Available records ->
┌────────
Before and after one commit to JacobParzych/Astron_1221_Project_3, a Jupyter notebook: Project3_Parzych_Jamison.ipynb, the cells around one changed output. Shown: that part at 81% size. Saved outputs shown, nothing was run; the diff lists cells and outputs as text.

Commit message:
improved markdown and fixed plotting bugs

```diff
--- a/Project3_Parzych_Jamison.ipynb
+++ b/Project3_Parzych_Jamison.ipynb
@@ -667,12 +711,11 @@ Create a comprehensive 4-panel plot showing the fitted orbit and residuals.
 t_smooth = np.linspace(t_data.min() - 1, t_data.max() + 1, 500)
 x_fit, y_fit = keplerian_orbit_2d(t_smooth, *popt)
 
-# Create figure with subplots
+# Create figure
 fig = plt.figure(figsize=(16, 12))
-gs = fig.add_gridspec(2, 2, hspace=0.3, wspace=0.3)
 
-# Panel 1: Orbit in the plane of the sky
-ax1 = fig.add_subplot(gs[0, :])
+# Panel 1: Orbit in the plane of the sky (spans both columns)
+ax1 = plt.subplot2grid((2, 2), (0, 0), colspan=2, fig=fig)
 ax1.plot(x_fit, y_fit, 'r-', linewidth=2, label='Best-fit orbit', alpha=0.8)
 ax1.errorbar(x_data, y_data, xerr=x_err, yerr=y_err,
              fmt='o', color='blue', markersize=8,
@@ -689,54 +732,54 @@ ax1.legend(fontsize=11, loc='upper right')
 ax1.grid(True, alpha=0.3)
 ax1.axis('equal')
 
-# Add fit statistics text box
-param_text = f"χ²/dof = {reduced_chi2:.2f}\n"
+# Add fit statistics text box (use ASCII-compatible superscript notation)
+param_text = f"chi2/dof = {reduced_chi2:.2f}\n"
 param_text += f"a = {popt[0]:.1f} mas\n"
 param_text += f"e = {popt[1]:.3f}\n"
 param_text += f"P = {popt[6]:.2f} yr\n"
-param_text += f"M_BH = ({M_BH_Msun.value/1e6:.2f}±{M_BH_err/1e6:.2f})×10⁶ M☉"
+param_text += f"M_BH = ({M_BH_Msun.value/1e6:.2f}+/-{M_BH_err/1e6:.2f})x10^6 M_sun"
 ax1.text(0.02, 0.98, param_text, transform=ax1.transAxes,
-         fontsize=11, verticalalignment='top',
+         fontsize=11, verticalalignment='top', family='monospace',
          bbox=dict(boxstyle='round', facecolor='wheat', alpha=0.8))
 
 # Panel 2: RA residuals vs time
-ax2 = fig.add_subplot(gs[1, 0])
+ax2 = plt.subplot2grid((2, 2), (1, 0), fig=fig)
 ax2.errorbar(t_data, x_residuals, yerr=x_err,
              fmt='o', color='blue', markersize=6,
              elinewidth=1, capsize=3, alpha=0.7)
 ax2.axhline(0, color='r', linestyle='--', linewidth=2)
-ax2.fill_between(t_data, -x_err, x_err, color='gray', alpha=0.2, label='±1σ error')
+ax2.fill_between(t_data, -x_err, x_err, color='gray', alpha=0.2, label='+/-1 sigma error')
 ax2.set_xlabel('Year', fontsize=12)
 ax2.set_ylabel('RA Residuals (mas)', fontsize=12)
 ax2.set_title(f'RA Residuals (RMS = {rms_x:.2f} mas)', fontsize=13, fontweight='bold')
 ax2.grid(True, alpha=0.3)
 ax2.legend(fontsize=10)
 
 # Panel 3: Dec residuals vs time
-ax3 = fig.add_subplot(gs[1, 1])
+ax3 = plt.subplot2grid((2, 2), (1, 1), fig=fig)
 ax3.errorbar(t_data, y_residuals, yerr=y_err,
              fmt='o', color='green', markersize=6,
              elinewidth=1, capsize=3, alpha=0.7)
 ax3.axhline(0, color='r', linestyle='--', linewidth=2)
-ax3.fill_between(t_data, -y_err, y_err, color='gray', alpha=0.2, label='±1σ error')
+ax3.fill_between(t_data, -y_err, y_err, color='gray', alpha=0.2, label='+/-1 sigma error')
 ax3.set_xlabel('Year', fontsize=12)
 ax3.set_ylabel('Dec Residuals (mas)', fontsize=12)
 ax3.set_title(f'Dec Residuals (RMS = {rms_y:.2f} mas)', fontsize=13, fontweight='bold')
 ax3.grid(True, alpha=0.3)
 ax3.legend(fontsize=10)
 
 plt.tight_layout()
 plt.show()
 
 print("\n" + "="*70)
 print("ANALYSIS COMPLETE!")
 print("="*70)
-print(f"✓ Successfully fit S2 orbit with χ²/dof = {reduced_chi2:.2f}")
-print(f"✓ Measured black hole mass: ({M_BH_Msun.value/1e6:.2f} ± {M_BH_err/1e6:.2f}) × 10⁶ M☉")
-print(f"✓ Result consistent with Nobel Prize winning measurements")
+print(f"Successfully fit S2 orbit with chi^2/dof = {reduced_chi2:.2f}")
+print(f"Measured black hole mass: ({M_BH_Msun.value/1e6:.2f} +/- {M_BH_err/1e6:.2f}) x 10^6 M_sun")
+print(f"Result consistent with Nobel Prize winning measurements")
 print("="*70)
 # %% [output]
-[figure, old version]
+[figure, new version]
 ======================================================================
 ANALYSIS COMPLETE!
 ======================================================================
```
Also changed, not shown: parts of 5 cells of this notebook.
└────────
Task brief ->
Whenever the word "alpha" shows up in a line above, copy that line.

Output ->
 ax1.plot(x_fit, y_fit, 'r-', linewidth=2, label='Best-fit orbit', alpha=0.8)
 ax1.grid(True, alpha=0.3)
          bbox=dict(boxstyle='round', facecolor='wheat', alpha=0.8))
              elinewidth=1, capsize=3, alpha=0.7)
-ax2.fill_between(t_data, -x_err, x_err, color='gray', alpha=0.2, label='±1σ error')
+ax2.fill_between(t_data, -x_err, x_err, color='gray', alpha=0.2, label='+/-1 sigma error')
 ax2.grid(True, alpha=0.3)
              elinewidth=1, capsize=3, alpha=0.7)
-ax3.fill_between(t_data, -y_err, y_err, color='gray', alpha=0.2, label='±1σ error')
+ax3.fill_between(t_data, -y_err, y_err, color='gray', alpha=0.2, label='+/-1 sigma error')
 ax3.grid(True, alpha=0.3)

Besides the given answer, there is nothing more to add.